(Beginning of Data supplied)
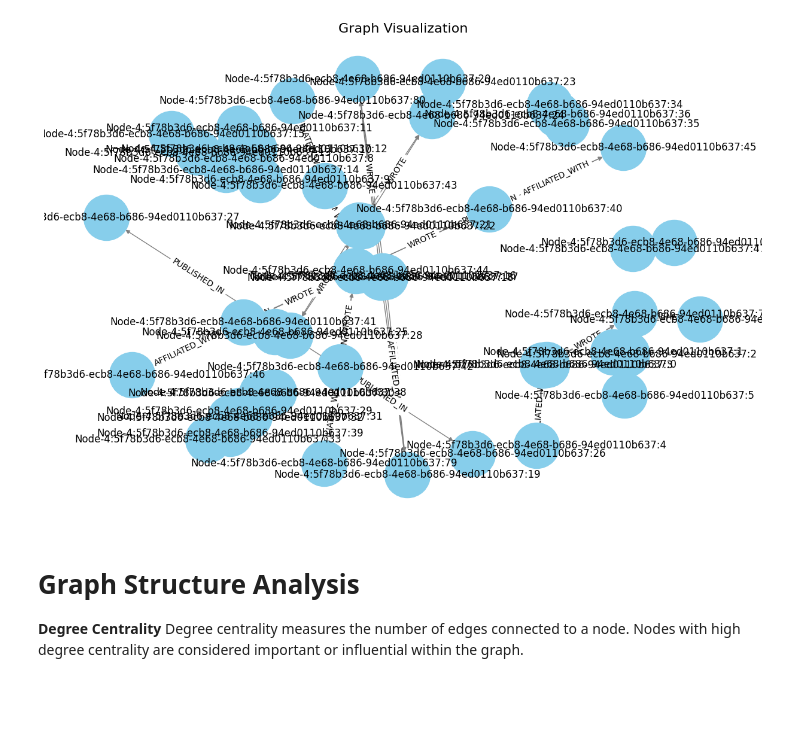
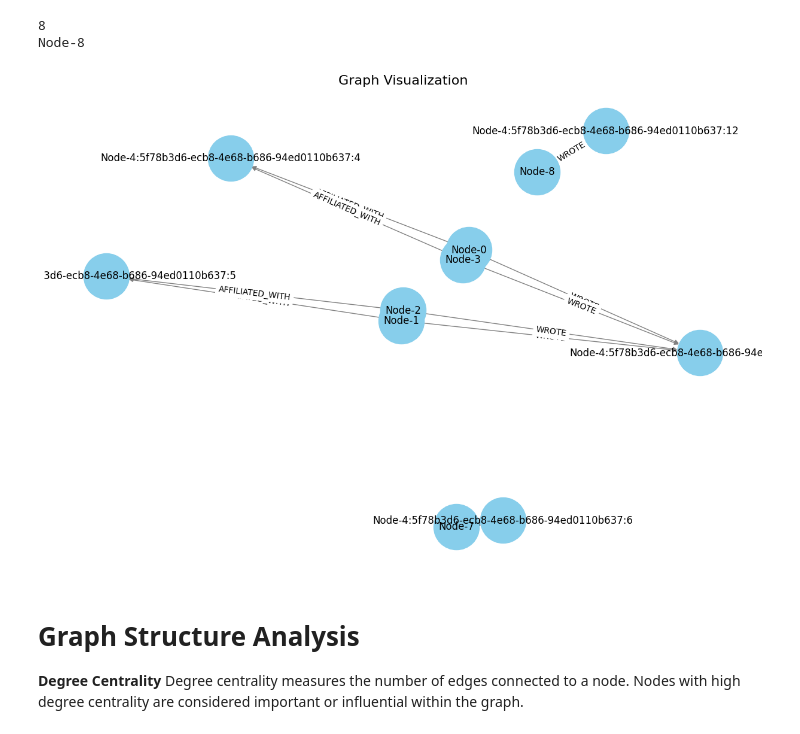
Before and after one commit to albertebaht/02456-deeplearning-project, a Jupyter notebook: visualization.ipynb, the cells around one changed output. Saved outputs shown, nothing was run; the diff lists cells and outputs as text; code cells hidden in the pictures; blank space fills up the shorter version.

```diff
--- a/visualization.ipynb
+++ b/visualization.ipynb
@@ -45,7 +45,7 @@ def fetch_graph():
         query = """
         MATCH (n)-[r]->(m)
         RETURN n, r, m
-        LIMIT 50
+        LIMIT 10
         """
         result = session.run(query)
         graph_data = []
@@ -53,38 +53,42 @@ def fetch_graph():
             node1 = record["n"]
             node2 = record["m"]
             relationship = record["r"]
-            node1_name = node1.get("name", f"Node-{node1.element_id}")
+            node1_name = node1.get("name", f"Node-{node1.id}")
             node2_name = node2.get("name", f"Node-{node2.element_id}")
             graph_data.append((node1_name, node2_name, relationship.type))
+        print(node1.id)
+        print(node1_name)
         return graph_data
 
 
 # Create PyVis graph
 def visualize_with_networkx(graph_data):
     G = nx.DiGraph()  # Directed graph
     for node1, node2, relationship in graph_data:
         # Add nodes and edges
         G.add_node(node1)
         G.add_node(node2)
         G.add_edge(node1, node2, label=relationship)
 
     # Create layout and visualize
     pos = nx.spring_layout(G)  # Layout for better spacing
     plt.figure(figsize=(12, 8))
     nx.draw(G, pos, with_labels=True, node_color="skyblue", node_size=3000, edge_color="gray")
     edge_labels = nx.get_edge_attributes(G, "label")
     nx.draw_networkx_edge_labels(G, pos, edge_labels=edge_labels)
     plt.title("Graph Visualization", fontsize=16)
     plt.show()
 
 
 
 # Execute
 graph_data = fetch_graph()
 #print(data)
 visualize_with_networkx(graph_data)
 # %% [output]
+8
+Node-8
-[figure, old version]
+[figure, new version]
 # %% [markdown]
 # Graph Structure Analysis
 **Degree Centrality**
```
(End of Data supplied)
* _What to work on_
Print all the entries exactly as they appear, without the pictures.

* _Completed task_
Before and after one commit to albertebaht/02456-deeplearning-project, a Jupyter notebook: visualization.ipynb, the cells around one changed output. Saved outputs shown, nothing was run; the diff lists cells and outputs as text; code cells hidden in the pictures; blank space fills up the shorter version.

```diff
--- a/visualization.ipynb
+++ b/visualization.ipynb
@@ -45,7 +45,7 @@ def fetch_graph():
         query = """
         MATCH (n)-[r]->(m)
         RETURN n, r, m
-        LIMIT 50
+        LIMIT 10
         """
         result = session.run(query)
         graph_data = []
@@ -53,38 +53,42 @@ def fetch_graph():
             node1 = record["n"]
             node2 = record["m"]
             relationship = record["r"]
-            node1_name = node1.get("name", f"Node-{node1.element_id}")
+            node1_name = node1.get("name", f"Node-{node1.id}")
             node2_name = node2.get("name", f"Node-{node2.element_id}")
             graph_data.append((node1_name, node2_name, relationship.type))
+        print(node1.id)
+        print(node1_name)
         return graph_data
 
 
 # Create PyVis graph
 def visualize_with_networkx(graph_data):
     G = nx.DiGraph()  # Directed graph
     for node1, node2, relationship in graph_data:
         # Add nodes and edges
         G.add_node(node1)
         G.add_node(node2)
         G.add_edge(node1, node2, label=relationship)
 
     # Create layout and visualize
     pos = nx.spring_layout(G)  # Layout for better spacing
     plt.figure(figsize=(12, 8))
     nx.draw(G, pos, with_labels=True, node_color="skyblue", node_size=3000, edge_color="gray")
     edge_labels = nx.get_edge_attributes(G, "label")
     nx.draw_networkx_edge_labels(G, pos, edge_labels=edge_labels)
     plt.title("Graph Visualization", fontsize=16)
     plt.show()
 
 
 
 # Execute
 graph_data = fetch_graph()
 #print(data)
 visualize_with_networkx(graph_data)
 # %% [output]
+8
+Node-8
-[figure, old version]
+[figure, new version]
 # %% [markdown]
 # Graph Structure Analysis
 **Degree Centrality**
```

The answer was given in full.